Elementary Division

3rd - 6th Grade


Date Event
Sep 7
3:00 - 4:30 pm
Teacher orientation on-line - At least one person from each participating school needs to attend orientation
Dec 1 School Registration opens
Jan 5 All elementary schools should be registered by this date
Jan 19 Ideally, all school fairs should be completed by this date
Jan 25 Deadline for teachers to submit student projects to GARSEF
All requirements for each project should be complete (Steps 1-4)
Feb 23 Check-in and set-up of all projects at Palmer Event Center
This can be done by student, parent, or teacher
Feb 24
9:30 - 1:30 am
Exploring Science Open!
All students need to be supervised while in the Exploring Science area
Feb 24
8:30 - 10:15 am
5th - 6th grade Judging
Students should be at their projects 15 minutes early
Feb 24
11:00 - 12:45 pm
3rd - 4th grade Judging
Students should be at their projects 15 minutes early
Feb 24
2:00 - 4:30 pm
Public viewing of all projects
Feb 24
3:00 - 4:30 pm
Elementary Award Ceremony for everyone
All students will be called to the stage by Grade, District, and School for group photos
Feb 24
4:30 pm
Project boards are taken down and discarded
Please remove any project boards you wish to keep before this time

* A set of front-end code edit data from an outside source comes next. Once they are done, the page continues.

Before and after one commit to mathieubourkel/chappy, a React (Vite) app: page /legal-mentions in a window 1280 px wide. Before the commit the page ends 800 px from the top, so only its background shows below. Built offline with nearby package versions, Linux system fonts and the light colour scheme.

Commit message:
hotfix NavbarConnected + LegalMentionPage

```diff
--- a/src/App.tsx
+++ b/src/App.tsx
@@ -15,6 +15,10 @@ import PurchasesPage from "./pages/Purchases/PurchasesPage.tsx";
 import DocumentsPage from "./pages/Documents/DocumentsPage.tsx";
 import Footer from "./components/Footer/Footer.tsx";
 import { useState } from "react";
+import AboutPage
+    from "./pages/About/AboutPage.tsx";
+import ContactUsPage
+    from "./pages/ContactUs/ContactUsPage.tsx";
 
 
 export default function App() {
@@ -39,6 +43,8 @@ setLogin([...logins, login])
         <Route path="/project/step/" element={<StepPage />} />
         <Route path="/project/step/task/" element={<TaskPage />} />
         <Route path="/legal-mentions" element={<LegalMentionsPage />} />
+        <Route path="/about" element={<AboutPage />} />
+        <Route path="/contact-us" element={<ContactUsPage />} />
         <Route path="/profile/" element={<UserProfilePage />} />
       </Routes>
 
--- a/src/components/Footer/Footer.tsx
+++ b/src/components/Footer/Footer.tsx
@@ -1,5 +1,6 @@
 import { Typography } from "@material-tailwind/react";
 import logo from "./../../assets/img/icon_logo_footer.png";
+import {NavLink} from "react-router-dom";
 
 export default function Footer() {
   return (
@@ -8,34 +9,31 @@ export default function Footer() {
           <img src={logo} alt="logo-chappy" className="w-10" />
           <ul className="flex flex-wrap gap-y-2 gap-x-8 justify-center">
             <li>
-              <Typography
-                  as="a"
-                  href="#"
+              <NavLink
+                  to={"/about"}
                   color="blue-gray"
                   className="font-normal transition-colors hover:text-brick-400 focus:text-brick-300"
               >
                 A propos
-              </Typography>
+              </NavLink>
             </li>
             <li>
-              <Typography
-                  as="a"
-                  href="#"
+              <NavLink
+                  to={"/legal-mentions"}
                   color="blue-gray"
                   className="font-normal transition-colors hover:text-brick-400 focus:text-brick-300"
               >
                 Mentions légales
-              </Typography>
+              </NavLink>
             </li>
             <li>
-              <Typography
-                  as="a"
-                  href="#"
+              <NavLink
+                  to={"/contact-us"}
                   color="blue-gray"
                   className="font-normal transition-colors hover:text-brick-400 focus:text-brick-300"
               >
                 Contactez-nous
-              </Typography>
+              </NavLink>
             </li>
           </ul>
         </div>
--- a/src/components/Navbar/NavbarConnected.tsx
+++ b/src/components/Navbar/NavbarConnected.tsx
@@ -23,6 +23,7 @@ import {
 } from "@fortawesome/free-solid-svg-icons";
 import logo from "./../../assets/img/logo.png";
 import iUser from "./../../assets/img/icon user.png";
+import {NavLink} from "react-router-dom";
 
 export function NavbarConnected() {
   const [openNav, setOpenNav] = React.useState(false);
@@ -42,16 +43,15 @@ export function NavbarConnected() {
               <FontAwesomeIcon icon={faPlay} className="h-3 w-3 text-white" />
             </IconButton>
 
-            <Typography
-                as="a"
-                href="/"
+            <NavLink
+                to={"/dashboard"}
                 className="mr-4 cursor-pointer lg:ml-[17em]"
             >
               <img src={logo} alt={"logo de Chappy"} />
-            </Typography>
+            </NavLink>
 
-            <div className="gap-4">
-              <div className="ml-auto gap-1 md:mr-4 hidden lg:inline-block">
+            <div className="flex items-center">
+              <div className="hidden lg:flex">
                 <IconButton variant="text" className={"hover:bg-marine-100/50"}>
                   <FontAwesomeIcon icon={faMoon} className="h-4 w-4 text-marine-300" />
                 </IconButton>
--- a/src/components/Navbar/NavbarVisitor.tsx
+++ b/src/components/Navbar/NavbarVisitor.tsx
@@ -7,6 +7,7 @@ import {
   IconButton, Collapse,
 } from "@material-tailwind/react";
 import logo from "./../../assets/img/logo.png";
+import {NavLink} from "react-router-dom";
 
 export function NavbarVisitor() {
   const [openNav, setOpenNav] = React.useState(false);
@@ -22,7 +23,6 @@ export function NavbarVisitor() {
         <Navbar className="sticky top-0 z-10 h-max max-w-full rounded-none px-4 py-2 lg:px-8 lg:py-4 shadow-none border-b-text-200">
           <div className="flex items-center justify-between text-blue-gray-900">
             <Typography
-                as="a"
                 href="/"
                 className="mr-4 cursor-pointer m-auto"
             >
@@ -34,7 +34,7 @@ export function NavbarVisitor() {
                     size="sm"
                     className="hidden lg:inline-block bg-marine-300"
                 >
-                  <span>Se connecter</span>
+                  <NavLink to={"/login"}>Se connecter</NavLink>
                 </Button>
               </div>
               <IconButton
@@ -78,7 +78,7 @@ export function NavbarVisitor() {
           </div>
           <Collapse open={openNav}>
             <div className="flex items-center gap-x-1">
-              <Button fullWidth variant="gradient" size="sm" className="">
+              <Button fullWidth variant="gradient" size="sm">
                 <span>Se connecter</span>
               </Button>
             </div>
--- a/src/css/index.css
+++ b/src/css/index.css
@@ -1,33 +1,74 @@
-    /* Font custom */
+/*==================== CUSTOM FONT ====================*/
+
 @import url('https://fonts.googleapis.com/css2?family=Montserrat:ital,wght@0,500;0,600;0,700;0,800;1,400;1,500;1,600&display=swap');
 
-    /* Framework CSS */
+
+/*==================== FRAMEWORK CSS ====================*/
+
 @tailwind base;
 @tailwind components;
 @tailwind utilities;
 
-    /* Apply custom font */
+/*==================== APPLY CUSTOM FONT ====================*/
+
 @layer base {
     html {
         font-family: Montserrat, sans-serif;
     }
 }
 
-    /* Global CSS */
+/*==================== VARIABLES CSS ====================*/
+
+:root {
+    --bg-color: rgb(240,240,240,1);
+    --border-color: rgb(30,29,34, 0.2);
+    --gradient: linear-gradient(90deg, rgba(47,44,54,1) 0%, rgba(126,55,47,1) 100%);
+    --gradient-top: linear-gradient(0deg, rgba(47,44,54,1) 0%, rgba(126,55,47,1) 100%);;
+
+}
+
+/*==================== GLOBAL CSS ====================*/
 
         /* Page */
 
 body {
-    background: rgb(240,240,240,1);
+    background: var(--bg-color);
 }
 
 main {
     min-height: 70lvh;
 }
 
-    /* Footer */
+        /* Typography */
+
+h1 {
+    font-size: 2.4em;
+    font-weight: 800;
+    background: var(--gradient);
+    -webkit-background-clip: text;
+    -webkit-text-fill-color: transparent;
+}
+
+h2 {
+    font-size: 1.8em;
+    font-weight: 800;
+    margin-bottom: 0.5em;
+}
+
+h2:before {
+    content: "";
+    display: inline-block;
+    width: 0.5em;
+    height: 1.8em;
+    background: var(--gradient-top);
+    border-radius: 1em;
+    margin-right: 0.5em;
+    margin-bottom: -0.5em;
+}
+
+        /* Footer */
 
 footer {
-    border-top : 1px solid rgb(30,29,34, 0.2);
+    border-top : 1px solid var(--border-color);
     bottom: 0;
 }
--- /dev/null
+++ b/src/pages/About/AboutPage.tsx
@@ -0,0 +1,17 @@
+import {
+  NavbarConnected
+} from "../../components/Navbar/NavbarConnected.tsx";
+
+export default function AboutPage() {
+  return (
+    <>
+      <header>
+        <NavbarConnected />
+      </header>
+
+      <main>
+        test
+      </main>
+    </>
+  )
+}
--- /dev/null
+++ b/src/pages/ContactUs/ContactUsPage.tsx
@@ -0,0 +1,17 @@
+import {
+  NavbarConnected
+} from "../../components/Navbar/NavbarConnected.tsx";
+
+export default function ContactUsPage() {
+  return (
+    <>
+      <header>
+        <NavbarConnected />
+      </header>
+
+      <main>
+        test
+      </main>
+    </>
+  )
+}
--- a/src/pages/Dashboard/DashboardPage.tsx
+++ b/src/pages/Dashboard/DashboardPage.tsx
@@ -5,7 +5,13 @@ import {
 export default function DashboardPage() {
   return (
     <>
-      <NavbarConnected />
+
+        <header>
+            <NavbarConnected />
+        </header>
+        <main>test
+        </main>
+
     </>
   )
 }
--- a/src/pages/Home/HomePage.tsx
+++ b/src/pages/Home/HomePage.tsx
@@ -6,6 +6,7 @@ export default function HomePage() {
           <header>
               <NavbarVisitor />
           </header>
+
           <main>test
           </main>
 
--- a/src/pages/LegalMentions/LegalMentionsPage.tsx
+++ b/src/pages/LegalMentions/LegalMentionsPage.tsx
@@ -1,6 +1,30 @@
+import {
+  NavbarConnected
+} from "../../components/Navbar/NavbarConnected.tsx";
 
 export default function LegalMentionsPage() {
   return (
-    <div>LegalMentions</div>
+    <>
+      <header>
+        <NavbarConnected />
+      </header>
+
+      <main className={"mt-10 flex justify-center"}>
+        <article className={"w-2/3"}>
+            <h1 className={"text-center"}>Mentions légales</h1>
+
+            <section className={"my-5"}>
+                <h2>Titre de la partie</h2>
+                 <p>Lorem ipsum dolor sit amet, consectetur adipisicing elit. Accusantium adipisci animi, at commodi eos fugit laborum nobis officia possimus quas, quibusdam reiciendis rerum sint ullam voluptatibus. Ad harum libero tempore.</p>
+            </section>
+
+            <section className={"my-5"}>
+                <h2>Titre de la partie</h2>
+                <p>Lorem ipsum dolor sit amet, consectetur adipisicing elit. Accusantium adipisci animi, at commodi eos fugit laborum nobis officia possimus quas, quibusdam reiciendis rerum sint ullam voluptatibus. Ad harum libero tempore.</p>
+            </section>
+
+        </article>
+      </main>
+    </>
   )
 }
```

How Will My Child Benefit?

A science project integrates many diverse skills, including reading, writing, math, statistics, ethics, critical thinking, and use of computers, graphics, scientific methodology, and public speaking.

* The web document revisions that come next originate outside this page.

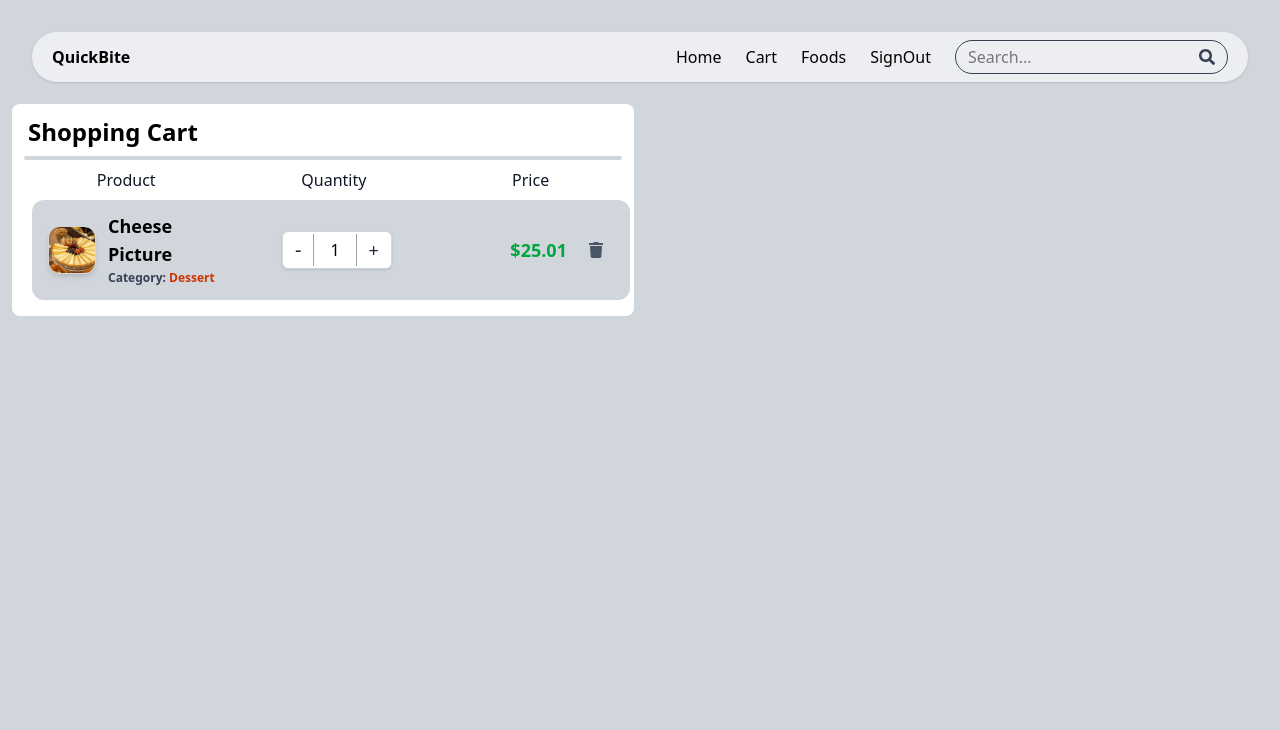
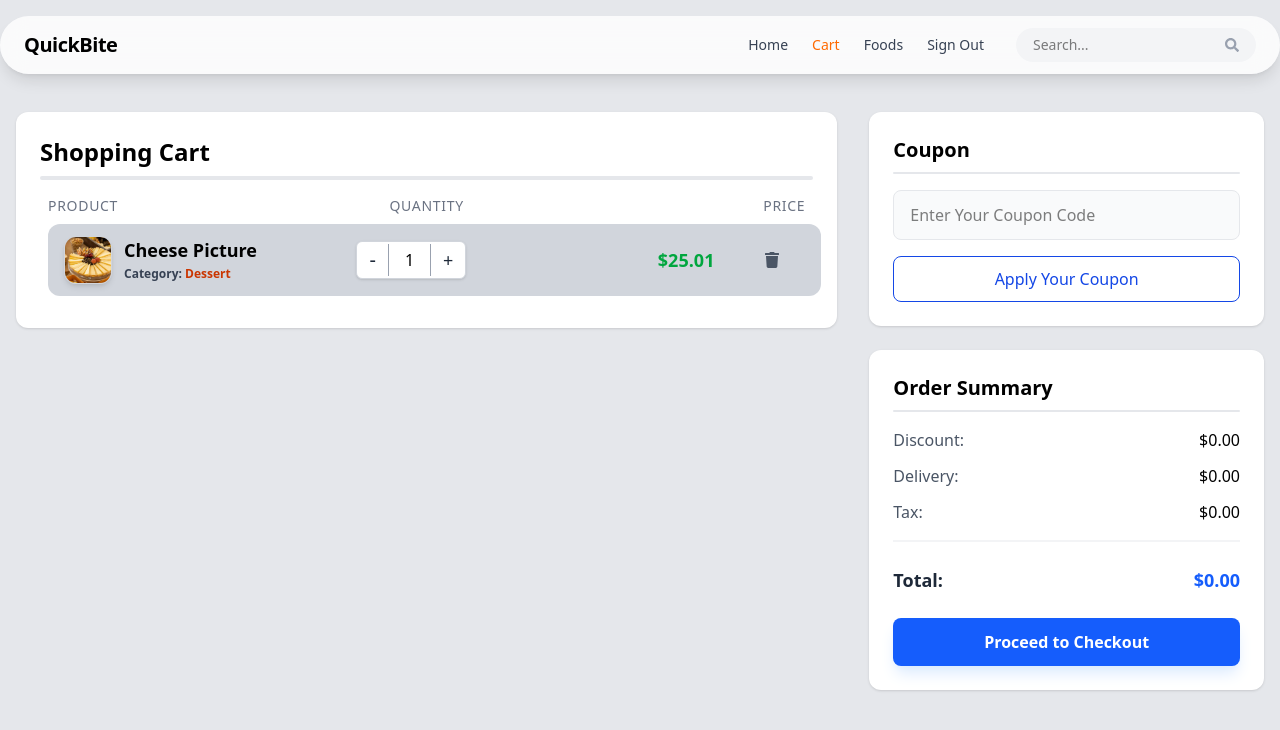
Before and after one commit to Jack17kdb/food-delivery-website, a React app in the folder frontend/: page /cart in a window 1280 px wide. Shown: the top 730 px of the page. Built offline with nearby package versions, Linux system fonts and the light colour scheme; the HTML template or start-up script is replaced by a standard one.

Commit message:
food cart design

```diff
--- /dev/null
+++ b/frontend/src/components/HeroComponent.jsx
@@ -0,0 +1,34 @@
+import React from 'react'
+
+const HeroComponent = () => {
+  return (
+    <div className="w-full h-screen relative">
+          <img
+            src="/noodles.webp"
+            alt="photo"
+            className="w-full h-screen object-cover filter brightness-50"
+          />
+          <div className="absolute top-1/3 left-10 gap-8 mb-2 text-white text-7xl font-bold max-w-2xl">
+            <p><span className='text-orange-500'>Savor</span> the Best</p>
+            <p><span className="text-orange-500">Flavours</span>, Delivered</p>
+            <p>to Your Door</p>
+          </div>
+          <div className="absolute bottom-16 left-10 grid grid-cols-3 gap-8 max-w-2xl bg-black/20 backdrop-blur-sm p-6 rounded-2xl border border-white/10">
+            <div className="flex flex-col justify-center items-center">
+              <p className="text-orange-400 font-bold text-lg">10k+</p>
+              <p className="text-md text-white">Happy Clients</p>
+            </div>
+            <div className="flex flex-col justify-center items-center">
+              <p className="text-orange-400 font-bold text-lg">4.9</p>
+              <p className="text-md text-white">Average Rating</p>
+            </div>
+            <div className="flex flex-col justify-center items-center">
+              <p className="text-orange-400 font-bold text-lg">20 min</p>
+              <p className="text-md text-white">Average Delivery Time</p>
+            </div>
+          </div>
+        </div>
+  )
+}
+
+export default HeroComponent
--- a/frontend/src/components/Navbar.jsx
+++ b/frontend/src/components/Navbar.jsx
@@ -1,50 +1,47 @@
-import React from 'react'
+import React from 'react';
+import { NavLink } from 'react-router-dom';
 import { FaSearch } from "react-icons/fa";
 
 const Navbar = () => {
+    const navLinkStyles = ({ isActive }) =>
+        `text-sm font-medium transition-colors ${isActive ? "text-orange-500" : "text-gray-700 hover:text-orange-500"}`;
+
     return (
-        <div className="flex fixed inset-x-0 items-center justify-between mx-8 my-4 rounded-full px-5 py-2 outline-none bg-white/60 z-10 shadow-sm">
+        <nav className="fixed top-4 inset-x-0 mx-auto max-w-7xl px-6 py-3 bg-white/80 backdrop-blur-md z-50 rounded-full shadow-lg flex items-center justify-between">
           <div>
-            <p className="text-black cursor-pointer font-bold text-md">
-              QuickBite
-            </p>
+            <NavLink to="/">
+                <p className="text-black cursor-pointer font-bold text-xl tracking-tight">
+                QuickBite
+                </p>
+            </NavLink>
           </div>
-          <div className="flex gap-6 items-center">
-            <a
-              href="/"
-              className="text-md text-black hover:text-orange-400 transition-all duration-300 cursor-pointer"
-            >
-              Home
-            </a>
-            <a
-              href="/cart"
-              className="text-md text-black hover:text-orange-400 transition-all duration-300 cursor-pointer"
-            >
-              Cart
-            </a>
-            <a
-              href="/"
-              className="text-md text-black hover:text-orange-400 transition-all duration-300 cursor-pointer"
-            >
-              Foods
-            </a>
-            <a
-              href="/"
-              className="text-md text-black hover:text-orange-400 transition-all duration-300 cursor-pointer"
-            >
-              SignOut
-            </a>
-            <div className="flex items-center px-3 py-1 rounded-full border border-gray-700 focus-within:ring-2 focus-within:ring-blue-400 focus-within:border-none">
+          <div className="flex gap-8 items-center">
+            <div className="hidden md:flex gap-6">
+                <NavLink to="/" className={navLinkStyles}>
+                    Home
+                </NavLink>
+                <NavLink to="/cart" className={navLinkStyles}>
+                    Cart
+                </NavLink>
+                <NavLink to="/foods" className={navLinkStyles}>
+                    Foods
+                </NavLink>
+                <NavLink to="/signout" className={navLinkStyles}>
+                    Sign Out
+                </NavLink>
+            </div>
+
+            <div className="flex items-center px-4 py-1.5 rounded-full bg-gray-100 border border-transparent focus-within:border-orange-400 focus-within:bg-white transition-all">
               <input
                 type="text"
                 placeholder="Search..."
-                className="bg-transparent outline-none"
+                className="bg-transparent outline-none text-sm w-32 md:w-48"
               />
-              <FaSearch className="text-gray-700 cursor-pointer" />
+              <FaSearch className="text-gray-400 text-sm cursor-pointer hover:text-orange-500" />
             </div>
           </div>
-        </div>
-    )
-}
+        </nav>
+    );
+};
 
-export default Navbar
+export default Navbar;
--- a/frontend/src/pages/Cart.jsx
+++ b/frontend/src/pages/Cart.jsx
@@ -4,18 +4,64 @@ import Order from '../components/Order'
 
 const Cart = () => {
   return (
-    <div className='min-h-screen bg-gray-300 py-4'>
+    <div className='min-h-screen bg-gray-200 pt-28 pb-10'>
         <Navbar />
-        <div className='grid grid-cols-1 md:grid-cols-2 gap-3 m-3 mt-22'>
-            <div className='bg-white py-2 px-3 rounded-lg'>
-                <p className='text-black font-bold text-2xl m-1'>Shopping Cart</p>
-                <div className='w-full mt-2 h-1 rounded-full bg-gray-300 mx-auto'></div>
-                <div className='flex items-center justify-around text-gray-900 mt-2 text-md'>
-                    <p>Product</p>
-                    <p>Quantity</p>
-                    <p>Price</p>
+
+        <div className='max-w-7xl mx-auto px-4 grid grid-cols-1 lg:grid-cols-3 gap-8'>
+
+            <div className='lg:col-span-2 bg-white p-6 rounded-xl shadow-sm h-fit'>
+                <p className='text-black font-bold text-2xl mb-2'>Shopping Cart</p>
+                <div className='w-full h-1 rounded-full bg-gray-200'></div>
+
+                <div className='grid grid-cols-3 text-gray-500 mt-4 mb-2 text-sm font-medium uppercase tracking-wider px-2'>
+                    <p className='text-left'>Product</p>
+                    <p className='text-center'>Quantity</p>
+                    <p className='text-right'>Price</p>
                 </div>
                 <Order />
+            </div>
+
+            <div className='flex flex-col gap-6'>
+              <div className='p-6 rounded-xl bg-white shadow-sm flex flex-col w-full'>
+                <h2 className='text-xl font-semibold self-start mb-2'>Coupon</h2>
+                <div className='bg-gray-200 w-full h-0.5 rounded-lg mb-4'></div>
+                <input
+                  type='text'
+                  placeholder='Enter Your Coupon Code'
+                  className='rounded-lg px-4 py-3 bg-gray-50 border border-gray-200 w-full focus:ring-2 focus:ring-blue-500 focus:outline-none'
+                />
+                <button
+                  type='submit'
+                  className='mt-4 text-blue-700 font-medium rounded-lg border border-blue-700 px-4 py-2.5 bg-white w-full cursor-pointer hover:bg-blue-50 hover:shadow-sm active:scale-95 transition-all duration-300'
+                >
+                    Apply Your Coupon
+                </button>
+              </div>
+
+              <div className='p-6 rounded-xl bg-white shadow-sm flex flex-col w-full'>
+                <h2 className='text-xl font-semibold self-start mb-2'>Order Summary</h2>
+                <div className='bg-gray-200 w-full h-0.5 rounded-lg mb-4'></div>
+
+                <div className='flex flex-col gap-3'>
+                    {['Discount', 'Delivery', 'Tax'].map((value, key) => (
+                    <div className='flex items-center justify-between w-full' key={key}>
+                        <p className='text-gray-600'>{value}:</p>
+                        <p className='text-black font-medium'>$0.00</p>
+                    </div>
+                    ))}
+
+                    <div className='bg-gray-100 w-full h-0.5 my-1'></div>
+
+                    <div className='flex items-center justify-between w-full pt-2'>
+                        <p className='text-lg font-bold text-gray-800'>Total:</p>
+                        <p className='text-lg font-bold text-blue-600'>$0.00</p>
+                    </div>
+                </div>
+
+                <button className='w-full bg-blue-600 text-white font-semibold py-3 rounded-lg mt-6 hover:bg-blue-700 transition-colors shadow-lg shadow-blue-100 cursor-pointer'>
+                    Proceed to Checkout
+                </button>
+              </div>
             </div>
         </div>
     </div>
--- a/frontend/src/pages/Home.jsx
+++ b/frontend/src/pages/Home.jsx
@@ -3,6 +3,7 @@ import FoodCard from "../components/FoodCard.jsx";
 import { useFoodStore } from "../store/foodStore.js";
 import CategorySlide from "../components/CategorySlide.jsx";
 import Navbar from "../components/Navbar.jsx";
+import HeroComponent from "../components/HeroComponent.jsx";
 
 const Home = () => {
   const [isSelectedIndex, setIsSelectedIndex] = useState(null);
@@ -34,32 +35,7 @@ const Home = () => {
     <div className="min-h-screen mx-auto bg-gray-300">
       <div className="">
         <Navbar />
-        <div className="w-full h-screen relative">
-          <img
-            src="/noodles.webp"
-            alt="photo"
-            className="w-full h-screen object-cover filter brightness-50"
-          />
-          <div className="absolute top-1/3 left-10 gap-8 mb-2 text-white text-7xl font-bold max-w-2xl">
-            <p>Savor the Best</p>
-            <p>Flavours, Delivered</p>
-            <p>to Your Door</p>
-          </div>
-          <div className="absolute bottom-16 left-10 grid grid-cols-3 gap-8 max-w-2xl">
-            <div className="flex flex-col justify-center items-center">
-              <p className="text-orange-400 font-bold text-lg">10k+</p>
-              <p className="text-md text-white">Happy Clients</p>
-            </div>
-            <div className="flex flex-col justify-center items-center">
-              <p className="text-orange-400 font-bold text-lg">4.9</p>
-              <p className="text-md text-white">Average Rating</p>
-            </div>
-            <div className="flex flex-col justify-center items-center">
-              <p className="text-orange-400 font-bold text-lg">20 min</p>
-              <p className="text-md text-white">Average Delivery Time</p>
-            </div>
-          </div>
-        </div>
+        <HeroComponent />
       </div>
 
       <div className="flex items-center justify-center my-10">
```
Also changed, not shown: 1 other file (tests, documents, lock files or other folders).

The journey to and through the Science Festival is one of self-discovery. It teaches children to develop questions into formal, testable, and solvable problems; it helps prepare them to approach life's challenges systematically. Learning outcomes and finding answers offer powerful self-validation.

How Can I Help?

While your encouragement is the most valuable contribution, your eye on safety is also important.

You may offer guidance wherever you can, but the project should reflect your child's individual effort and design. The project's performance at the Science Festival is less important than what your child accomplishes and learns.

Your child might need help with:

  • selecting an age-appropriate project
  • planning and managing the project timeline - watch out for registration deadlines!
  • getting to libraries, museums, nature centers, universities, and more technical work, such as construction or photography—or, for the youngest, drawing straight lines
  • explaining the project to an audience. You might, for example, play the role of a Science Festival judge and ask probing questions


The most important possible outcomes of your child's project are the joy and learning that come from scientific discovery.